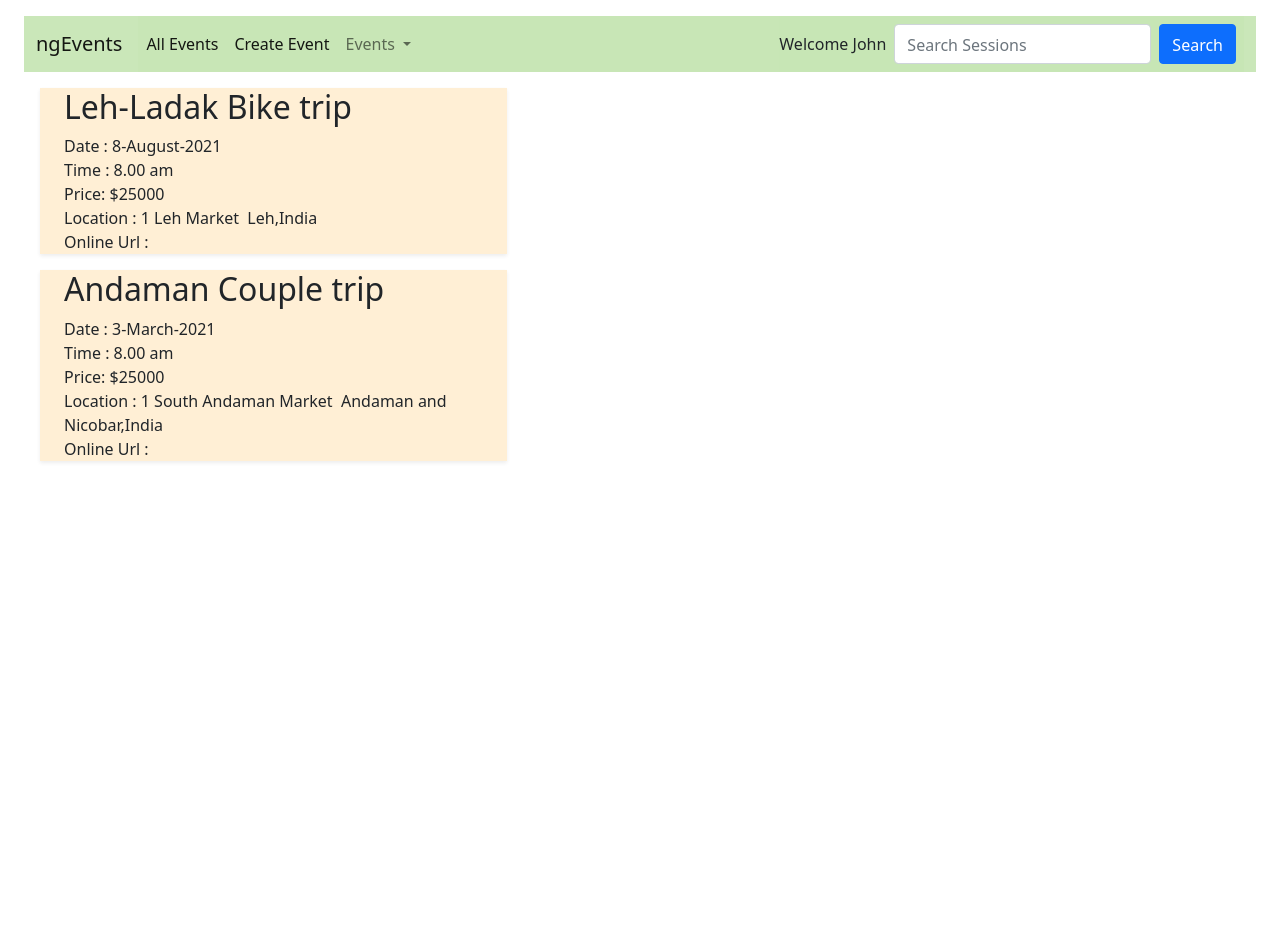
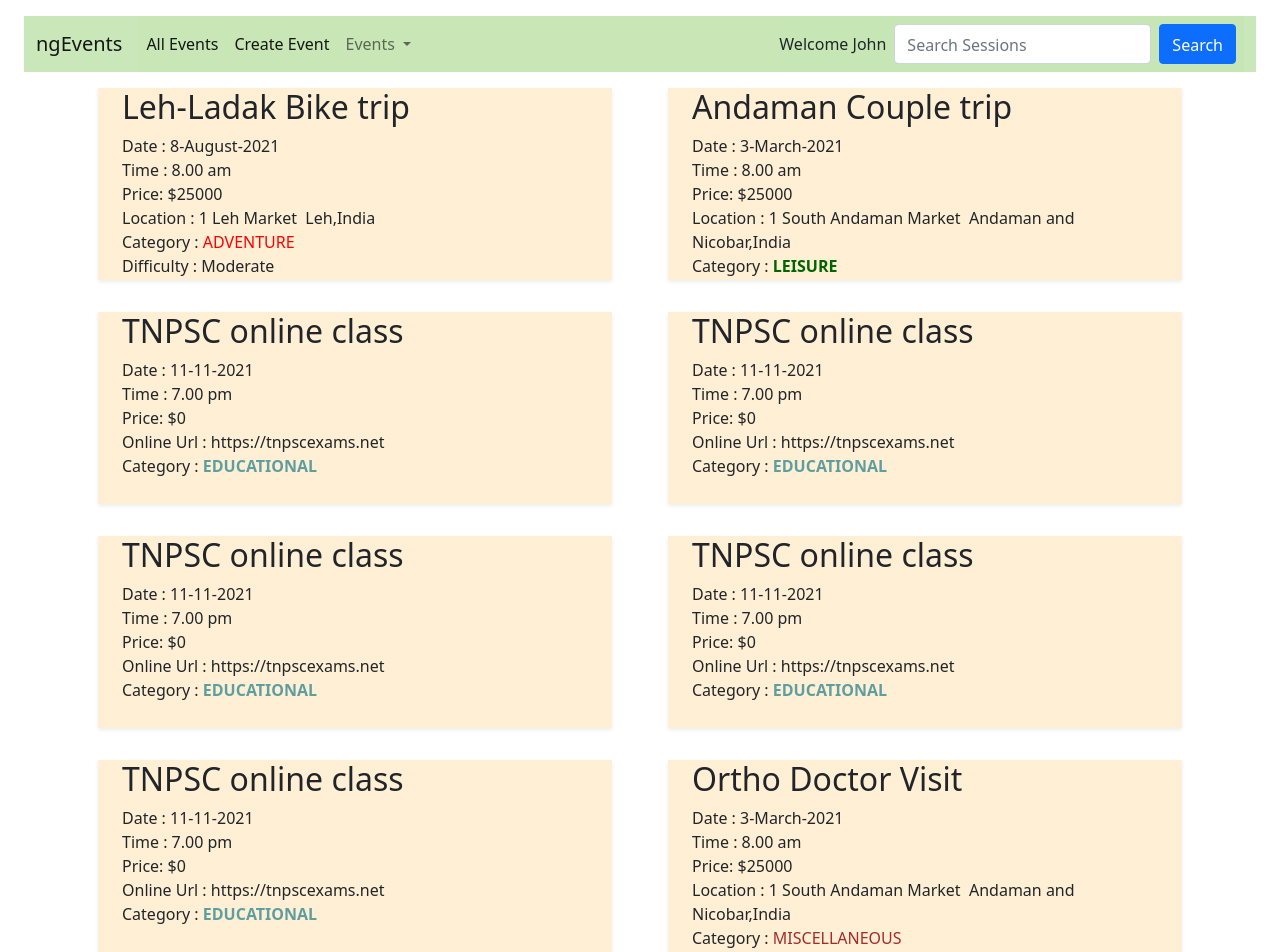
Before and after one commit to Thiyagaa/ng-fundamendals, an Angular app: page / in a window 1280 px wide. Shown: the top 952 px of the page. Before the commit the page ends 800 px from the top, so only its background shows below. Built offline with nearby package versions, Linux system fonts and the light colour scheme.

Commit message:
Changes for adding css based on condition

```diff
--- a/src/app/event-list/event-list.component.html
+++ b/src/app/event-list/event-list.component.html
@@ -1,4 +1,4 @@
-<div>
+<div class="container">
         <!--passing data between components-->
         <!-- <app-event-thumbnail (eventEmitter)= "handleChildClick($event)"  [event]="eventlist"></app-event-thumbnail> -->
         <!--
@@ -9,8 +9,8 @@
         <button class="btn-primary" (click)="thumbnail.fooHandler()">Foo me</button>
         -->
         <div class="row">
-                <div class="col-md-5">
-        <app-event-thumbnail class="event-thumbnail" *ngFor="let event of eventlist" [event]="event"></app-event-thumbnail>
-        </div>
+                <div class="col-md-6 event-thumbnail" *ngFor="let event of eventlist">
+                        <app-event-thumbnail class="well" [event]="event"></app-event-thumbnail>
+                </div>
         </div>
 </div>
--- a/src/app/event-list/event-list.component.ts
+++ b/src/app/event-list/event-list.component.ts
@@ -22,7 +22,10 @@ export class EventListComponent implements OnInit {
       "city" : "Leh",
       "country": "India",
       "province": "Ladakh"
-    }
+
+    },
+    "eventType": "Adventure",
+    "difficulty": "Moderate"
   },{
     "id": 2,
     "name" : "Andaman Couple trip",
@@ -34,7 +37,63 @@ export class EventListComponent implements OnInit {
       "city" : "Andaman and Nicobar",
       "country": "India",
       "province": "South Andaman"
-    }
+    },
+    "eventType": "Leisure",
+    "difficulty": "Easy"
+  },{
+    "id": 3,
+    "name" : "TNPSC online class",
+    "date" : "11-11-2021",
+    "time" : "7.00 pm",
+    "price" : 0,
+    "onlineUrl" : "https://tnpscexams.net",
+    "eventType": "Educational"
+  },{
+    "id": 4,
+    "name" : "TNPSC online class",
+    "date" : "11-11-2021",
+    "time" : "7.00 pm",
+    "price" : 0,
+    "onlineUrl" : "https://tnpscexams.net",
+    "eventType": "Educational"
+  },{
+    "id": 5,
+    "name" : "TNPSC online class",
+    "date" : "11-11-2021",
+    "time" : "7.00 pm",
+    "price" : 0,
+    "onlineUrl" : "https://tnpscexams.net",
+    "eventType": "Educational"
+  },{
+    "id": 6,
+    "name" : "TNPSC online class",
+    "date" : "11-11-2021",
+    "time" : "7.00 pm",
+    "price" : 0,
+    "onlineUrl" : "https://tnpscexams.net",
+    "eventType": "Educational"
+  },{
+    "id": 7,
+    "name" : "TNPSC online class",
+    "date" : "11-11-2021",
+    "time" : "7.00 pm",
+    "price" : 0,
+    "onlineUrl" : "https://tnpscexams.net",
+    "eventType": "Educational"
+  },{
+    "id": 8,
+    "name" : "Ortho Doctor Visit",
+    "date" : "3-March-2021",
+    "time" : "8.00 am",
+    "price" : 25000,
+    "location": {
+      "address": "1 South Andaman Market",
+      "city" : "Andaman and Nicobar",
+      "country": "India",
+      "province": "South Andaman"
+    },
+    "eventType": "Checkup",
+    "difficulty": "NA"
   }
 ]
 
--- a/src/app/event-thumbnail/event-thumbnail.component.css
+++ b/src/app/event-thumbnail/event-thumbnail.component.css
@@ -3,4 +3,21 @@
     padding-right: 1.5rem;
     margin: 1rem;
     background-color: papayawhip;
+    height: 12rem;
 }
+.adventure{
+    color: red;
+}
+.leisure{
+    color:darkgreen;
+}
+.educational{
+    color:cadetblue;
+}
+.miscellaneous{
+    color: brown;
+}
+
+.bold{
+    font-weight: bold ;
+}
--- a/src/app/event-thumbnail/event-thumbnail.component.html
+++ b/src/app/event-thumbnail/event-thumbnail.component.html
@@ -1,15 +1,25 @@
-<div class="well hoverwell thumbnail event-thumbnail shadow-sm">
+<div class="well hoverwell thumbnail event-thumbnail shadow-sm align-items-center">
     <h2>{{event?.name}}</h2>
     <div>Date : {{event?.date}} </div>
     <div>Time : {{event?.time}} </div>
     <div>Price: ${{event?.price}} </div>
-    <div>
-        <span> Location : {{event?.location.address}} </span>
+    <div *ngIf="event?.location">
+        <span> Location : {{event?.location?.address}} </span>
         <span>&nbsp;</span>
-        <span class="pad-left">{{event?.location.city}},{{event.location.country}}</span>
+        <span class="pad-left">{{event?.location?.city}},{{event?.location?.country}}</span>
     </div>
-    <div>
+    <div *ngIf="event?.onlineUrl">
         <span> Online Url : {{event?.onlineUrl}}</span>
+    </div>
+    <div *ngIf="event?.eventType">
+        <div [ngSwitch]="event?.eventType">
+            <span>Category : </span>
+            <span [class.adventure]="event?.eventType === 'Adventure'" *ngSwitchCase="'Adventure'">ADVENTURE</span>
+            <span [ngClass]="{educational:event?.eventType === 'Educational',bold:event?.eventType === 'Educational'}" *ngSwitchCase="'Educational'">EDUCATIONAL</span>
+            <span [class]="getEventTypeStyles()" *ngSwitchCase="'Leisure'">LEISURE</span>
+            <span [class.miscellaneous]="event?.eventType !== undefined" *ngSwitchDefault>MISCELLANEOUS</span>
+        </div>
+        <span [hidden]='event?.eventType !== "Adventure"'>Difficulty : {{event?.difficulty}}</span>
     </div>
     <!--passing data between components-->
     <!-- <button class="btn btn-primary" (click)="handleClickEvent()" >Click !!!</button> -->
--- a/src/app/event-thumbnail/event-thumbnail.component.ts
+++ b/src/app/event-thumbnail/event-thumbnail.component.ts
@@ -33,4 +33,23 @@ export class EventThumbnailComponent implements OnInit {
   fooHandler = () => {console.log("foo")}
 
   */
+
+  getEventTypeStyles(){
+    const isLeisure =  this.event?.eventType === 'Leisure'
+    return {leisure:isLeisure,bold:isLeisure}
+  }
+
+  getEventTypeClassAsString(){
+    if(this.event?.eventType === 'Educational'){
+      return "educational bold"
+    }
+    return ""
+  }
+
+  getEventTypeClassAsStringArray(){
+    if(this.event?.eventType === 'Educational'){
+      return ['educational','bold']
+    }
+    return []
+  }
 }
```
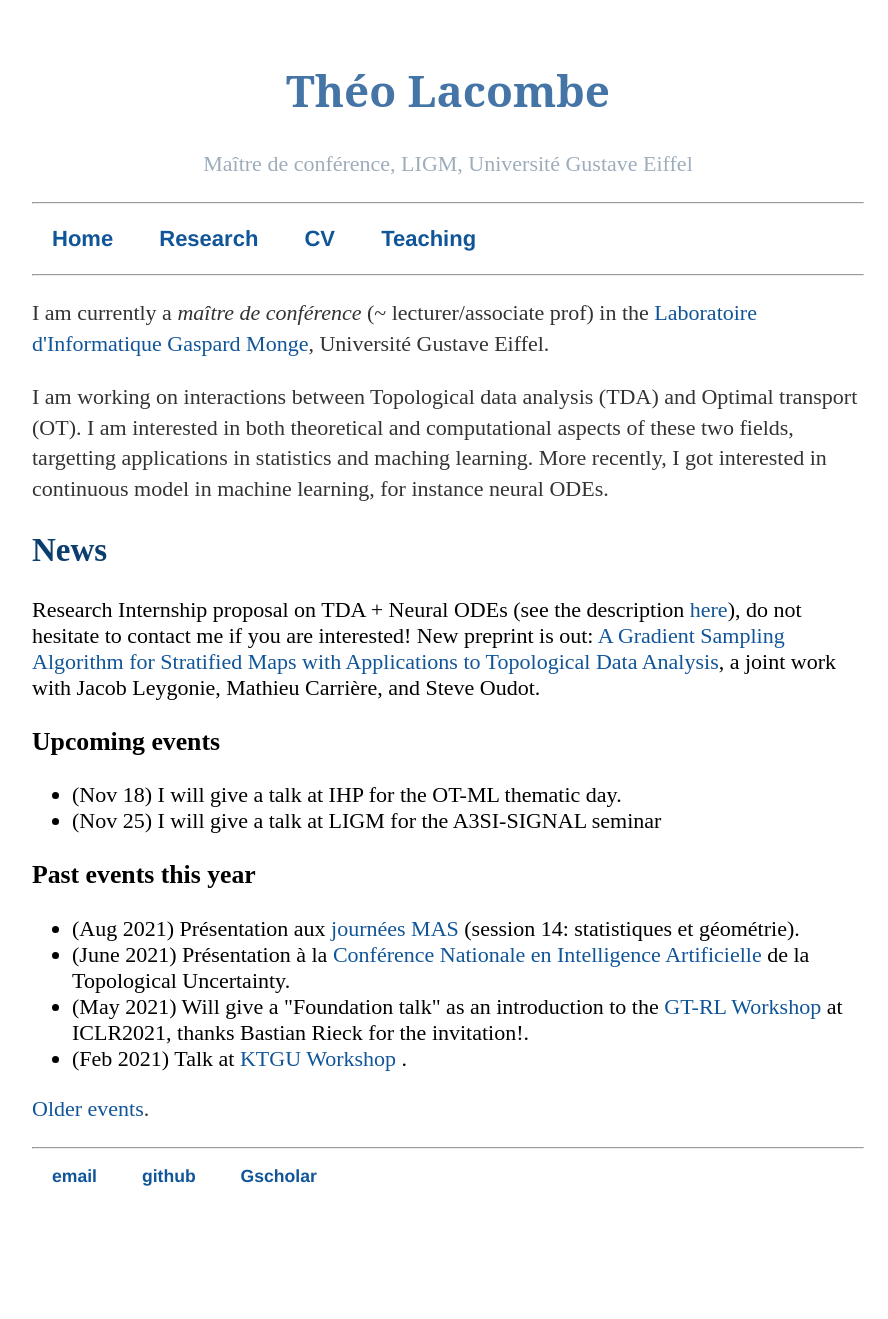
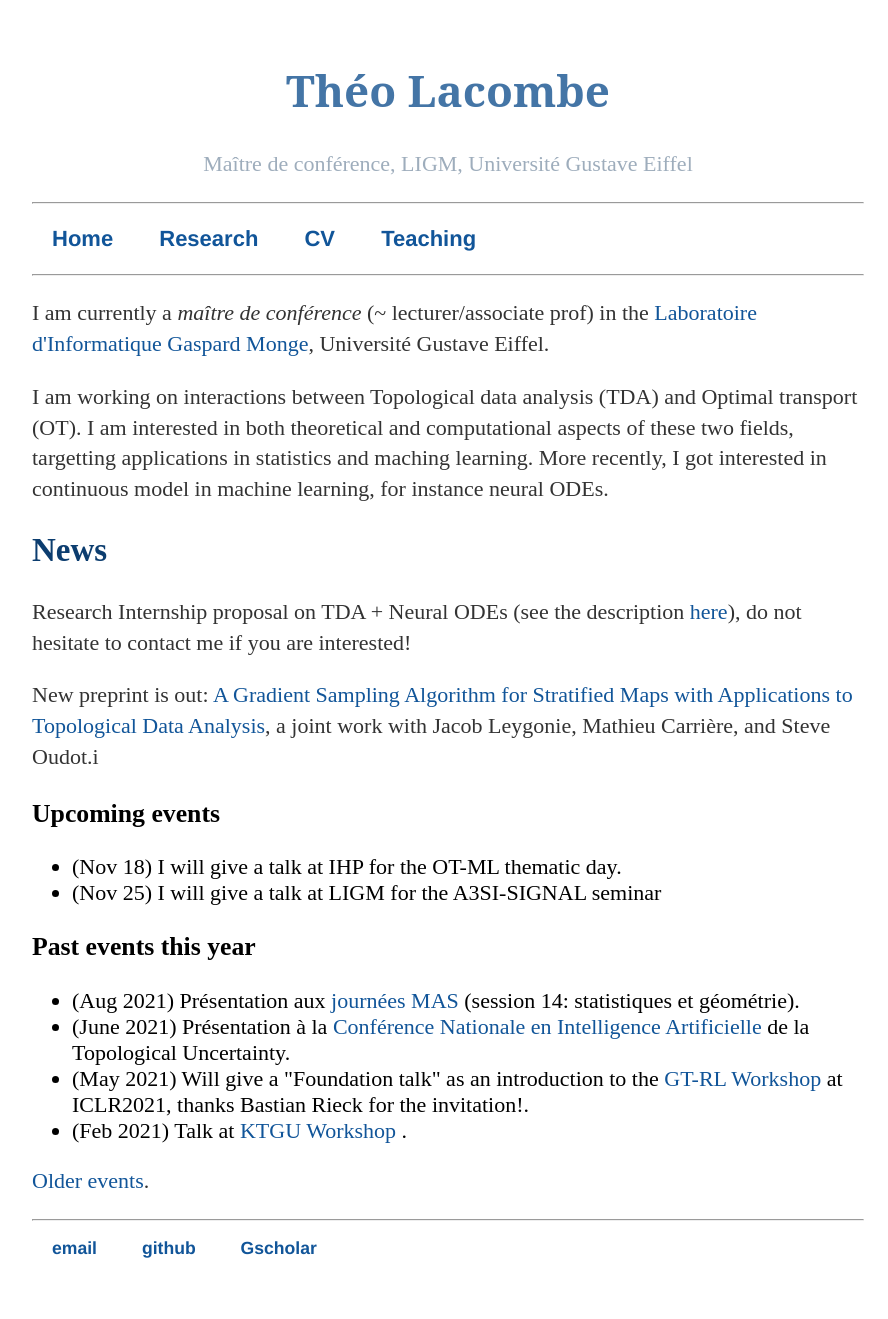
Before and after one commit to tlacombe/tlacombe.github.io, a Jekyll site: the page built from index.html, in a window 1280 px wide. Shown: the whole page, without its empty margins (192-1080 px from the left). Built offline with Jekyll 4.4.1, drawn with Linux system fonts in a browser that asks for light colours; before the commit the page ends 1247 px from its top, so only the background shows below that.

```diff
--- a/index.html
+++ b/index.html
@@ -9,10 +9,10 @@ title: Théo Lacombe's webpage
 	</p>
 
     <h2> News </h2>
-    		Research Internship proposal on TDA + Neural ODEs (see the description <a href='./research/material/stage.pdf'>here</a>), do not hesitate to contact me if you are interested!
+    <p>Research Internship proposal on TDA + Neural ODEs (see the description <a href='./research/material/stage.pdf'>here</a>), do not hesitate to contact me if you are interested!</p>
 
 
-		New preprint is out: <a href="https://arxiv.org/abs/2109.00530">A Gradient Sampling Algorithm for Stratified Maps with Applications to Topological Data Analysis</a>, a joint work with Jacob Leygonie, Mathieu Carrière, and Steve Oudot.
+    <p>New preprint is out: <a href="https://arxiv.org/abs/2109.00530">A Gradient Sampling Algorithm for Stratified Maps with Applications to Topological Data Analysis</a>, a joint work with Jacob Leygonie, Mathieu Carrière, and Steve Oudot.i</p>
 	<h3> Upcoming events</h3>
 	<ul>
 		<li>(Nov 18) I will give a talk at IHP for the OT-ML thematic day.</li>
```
....
_Task directions_
Return every line of the listing that has the word "Andaman" in it.

_Task response_
     "name" : "Andaman Couple trip",
       "city" : "Andaman and Nicobar",
       "province": "South Andaman"
+      "address": "1 South Andaman Market",
+      "city" : "Andaman and Nicobar",
+      "province": "South Andaman"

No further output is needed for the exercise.